## Task objective
The answer must be every line from the entries below that includes "Contributing".

Saved entries:
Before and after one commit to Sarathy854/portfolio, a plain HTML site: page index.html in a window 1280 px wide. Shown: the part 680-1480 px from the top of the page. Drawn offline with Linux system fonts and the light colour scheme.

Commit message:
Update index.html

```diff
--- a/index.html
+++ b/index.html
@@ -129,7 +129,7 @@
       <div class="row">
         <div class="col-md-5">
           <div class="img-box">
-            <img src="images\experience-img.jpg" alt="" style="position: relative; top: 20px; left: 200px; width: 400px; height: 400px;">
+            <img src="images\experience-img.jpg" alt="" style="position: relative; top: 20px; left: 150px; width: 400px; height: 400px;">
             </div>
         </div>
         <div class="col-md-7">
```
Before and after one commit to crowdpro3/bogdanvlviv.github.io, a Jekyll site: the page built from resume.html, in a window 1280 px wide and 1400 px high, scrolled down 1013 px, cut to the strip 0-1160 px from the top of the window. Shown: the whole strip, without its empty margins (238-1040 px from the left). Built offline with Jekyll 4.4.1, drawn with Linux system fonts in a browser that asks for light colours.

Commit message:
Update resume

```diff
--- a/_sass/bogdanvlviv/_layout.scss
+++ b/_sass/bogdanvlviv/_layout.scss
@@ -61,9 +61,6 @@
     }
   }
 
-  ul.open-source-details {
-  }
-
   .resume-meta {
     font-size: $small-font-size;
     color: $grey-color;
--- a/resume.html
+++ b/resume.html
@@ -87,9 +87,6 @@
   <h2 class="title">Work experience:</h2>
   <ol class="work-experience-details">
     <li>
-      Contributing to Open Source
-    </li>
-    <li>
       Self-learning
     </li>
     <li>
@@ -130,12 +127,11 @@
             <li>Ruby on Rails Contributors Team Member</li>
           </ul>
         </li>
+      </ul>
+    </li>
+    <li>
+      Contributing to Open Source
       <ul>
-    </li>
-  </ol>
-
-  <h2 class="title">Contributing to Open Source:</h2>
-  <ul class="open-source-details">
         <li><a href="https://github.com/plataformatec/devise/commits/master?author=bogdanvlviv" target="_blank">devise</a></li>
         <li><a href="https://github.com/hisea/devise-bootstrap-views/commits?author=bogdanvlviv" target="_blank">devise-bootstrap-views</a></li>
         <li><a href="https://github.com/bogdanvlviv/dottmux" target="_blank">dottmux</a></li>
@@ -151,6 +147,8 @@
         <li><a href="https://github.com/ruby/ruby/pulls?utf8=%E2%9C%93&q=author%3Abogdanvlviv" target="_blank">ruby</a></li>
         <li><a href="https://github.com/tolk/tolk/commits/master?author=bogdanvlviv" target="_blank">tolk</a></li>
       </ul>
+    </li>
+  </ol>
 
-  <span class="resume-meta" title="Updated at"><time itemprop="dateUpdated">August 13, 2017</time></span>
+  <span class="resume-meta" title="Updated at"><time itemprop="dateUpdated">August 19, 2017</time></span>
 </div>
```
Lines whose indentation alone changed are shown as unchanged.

## Answer box
-      Contributing to Open Source
+      Contributing to Open Source
-  <h2 class="title">Contributing to Open Source:</h2>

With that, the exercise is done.